Photo Courtesy - Getty Images(CLEVELAND) -- The approval process for medical devices has been the topic of growing scrutiny. Monday, a study published in the Archives of Internal Medicine suggests most medical devices recalled for life-threatening or very serious hazards were cleared by the Food and Drug Administration through an expedited review process called 510(k), or were considered so "low risk" they were exempt from review entirely.

"In my view, the regulatory system is failing," said Dr. Steven Nissen, a co-author of the study and chairman of cardiovascular medicine at the Cleveland Clinic.

Nissen and colleagues examined the number of medical device recalls from 2005 to 2009 and determined which regulatory pathway they had taken -- 510(k) or the more rigorous premarket approval process. Of 113 recalls of devices determined by the FDA to cause serious health problems or death, 80 were cleared through 510(k), and eight were exempt from FDA regulation.

"Some 80 percent or so of devices being recalled were actually never fully clinically tested in people," Nissen said.

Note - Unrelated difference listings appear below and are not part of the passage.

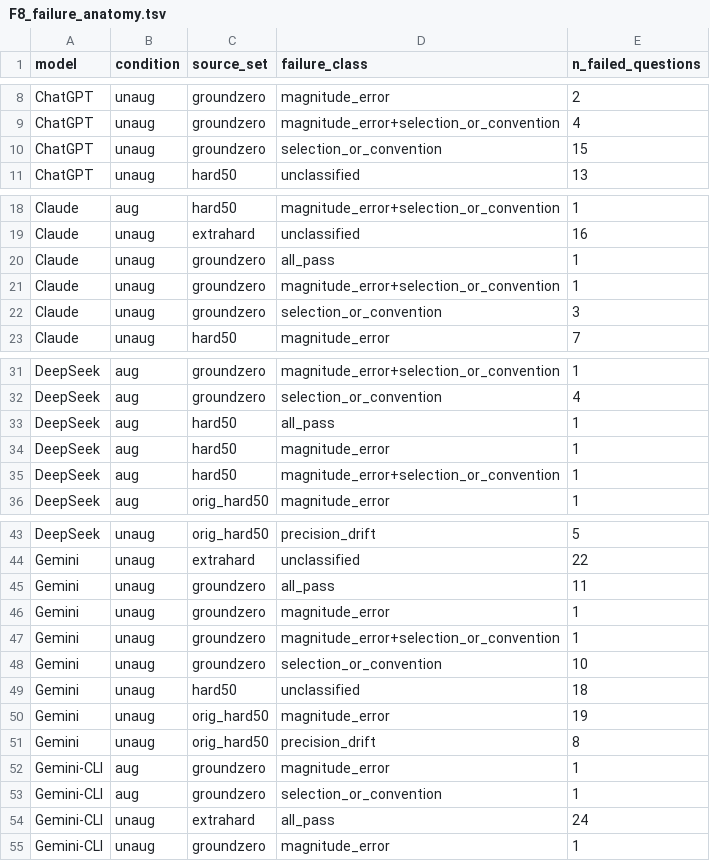
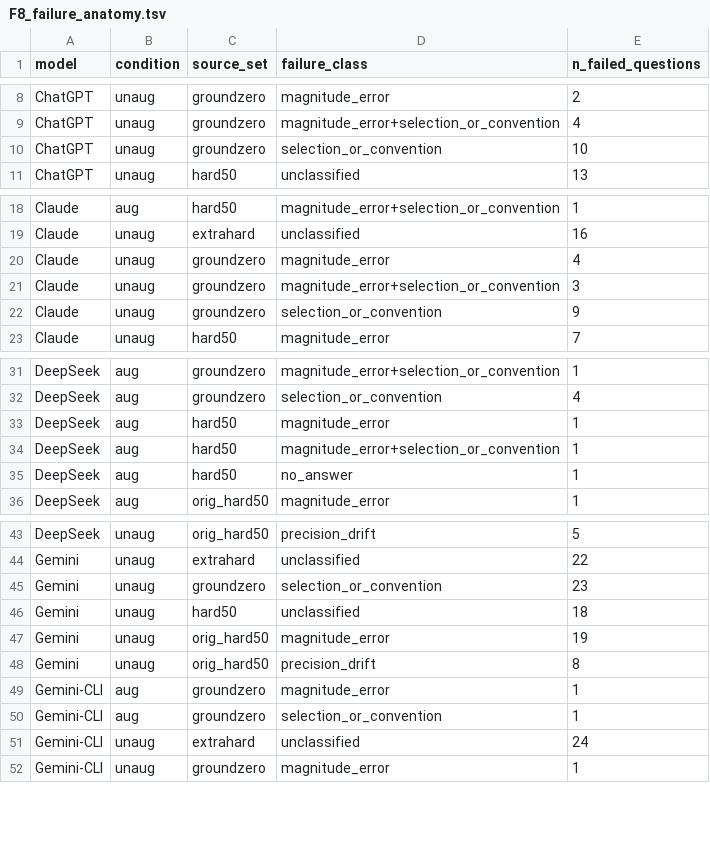
Before and after one commit to prashant-kotian/Surfactant-Toolkit, a TSV file: results/figs_data/F8_failure_anatomy.tsv, drawn as a sheet; only a part is shown, gaps mark what is left out.

```diff
--- a/results/figs_data/F8_failure_anatomy.tsv
+++ b/results/figs_data/F8_failure_anatomy.tsv
@@ -9,3 +9,3 @@ ChatGPT	unaug	groundzero	magnitude_error	2
 ChatGPT	unaug	groundzero	magnitude_error+selection_or_convention	4
-ChatGPT	unaug	groundzero	selection_or_convention	15
+ChatGPT	unaug	groundzero	selection_or_convention	10
 ChatGPT	unaug	hard50	unclassified	13
@@ -19,5 +19,5 @@ Claude	aug	hard50	magnitude_error+selection_or_convention	1
 Claude	unaug	extrahard	unclassified	16
-Claude	unaug	groundzero	all_pass	1
-Claude	unaug	groundzero	magnitude_error+selection_or_convention	1
-Claude	unaug	groundzero	selection_or_convention	3
+Claude	unaug	groundzero	magnitude_error	4
+Claude	unaug	groundzero	magnitude_error+selection_or_convention	3
+Claude	unaug	groundzero	selection_or_convention	9
 Claude	unaug	hard50	magnitude_error	7
@@ -32,5 +32,5 @@ DeepSeek	aug	groundzero	magnitude_error+selection_or_convention	1
 DeepSeek	aug	groundzero	selection_or_convention	4
-DeepSeek	aug	hard50	all_pass	1
 DeepSeek	aug	hard50	magnitude_error	1
 DeepSeek	aug	hard50	magnitude_error+selection_or_convention	1
+DeepSeek	aug	hard50	no_answer	1
 DeepSeek	aug	orig_hard50	magnitude_error	1
@@ -44,6 +44,3 @@ DeepSeek	unaug	orig_hard50	precision_drift	5
 Gemini	unaug	extrahard	unclassified	22
-Gemini	unaug	groundzero	all_pass	11
-Gemini	unaug	groundzero	magnitude_error	1
-Gemini	unaug	groundzero	magnitude_error+selection_or_convention	1
-Gemini	unaug	groundzero	selection_or_convention	10
+Gemini	unaug	groundzero	selection_or_convention	23
 Gemini	unaug	hard50	unclassified	18
@@ -53,3 +50,3 @@ Gemini-CLI	aug	groundzero	magnitude_error	1
 Gemini-CLI	aug	groundzero	selection_or_convention	1
-Gemini-CLI	unaug	extrahard	all_pass	24
+Gemini-CLI	unaug	extrahard	unclassified	24
 Gemini-CLI	unaug	groundzero	magnitude_error	1
```
Also changed, not shown: results/figs_data/F1_grand_ci.tsv, results/figs_data/F3_subconcept_matrix.tsv, 25 other files.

It's unclear from Nissen's study how many devices approved through the standard PMA pathway have been recalled.

If a device is shown to be substantially similar to one already on the market, the 510(k) pathway allows its makers to bypass the PMA pathway's rigorous preclinical testing and inspections.

For implantable devices, like an artificial hip or an artificial heart valve, a recall means an operation.

"If you want to take back a heart valve you have to sit down with a patient and say, look, we have two very different, bad choices here. We can wait until your device fails, or we can go in and do an operation and put a new device in," Nissen said. "Those are very difficult choices."

Copyright 2011 ABC News Radio


FDA to Improve Premarket Review of Medical Devices

Photo Courtesy - Getty Images(SILVER SPRING, Md.) -- The U.S. Food and Drug Administration announced plans Wednesday to improve the most common path to market for medical devices. The agency revealed its plan consisting of 25 actions to implement during 2011.

Dr. Jeffrey Shuren, director of the FDA's Center for Devices and Radiological Health (CDRH), hopes these new actions will result in "a smarter medical device program that supports innovation, keeps jobs here at home and brings important, safe and effective technologies to patients quickly."

Key measures of the plan include establishing a new Center Science Council of senior FDA experts who will ensure timely and consistent decision making based on science, new guidance that will increase the efficiency of the premarket review process, and a recommendation of a suitable time for submission of clinical data for premarket review.

Copyright 2011 ABC News Radio


Report Calls FDA Monitoring 'Problematic'

Photo Courtesy - Getty Images(NEW YORK) -- A new report suggests that the Food and Drug Administration (FDA) is not doing an adequate job of monitoring the safety of medical devices, according to HealthDay.

"The agency often misses problematic devices," said lead author Shannon Brownlee, an instructor at the Dartmouth Institute for Health Policy and Clinical Practice.

Brownlee joined New York-based investigative journalist Jeanne Lenzer in an article that focused on the FDA's approval and follow-up monitoring of a device that prevents or reduces seizures in patients with epilepsy.

The article claimed that the FDA did not require the manufacturer of the Vague Nerve Stimulator (VNS) to report the cause of death in patients using the device.

According to the report, over 900 deaths have been reported by the FDA in patients who had the device implanted in the 13 years it has been on the market. 

Copyright 2010 ABC News Radio

ABC News Radio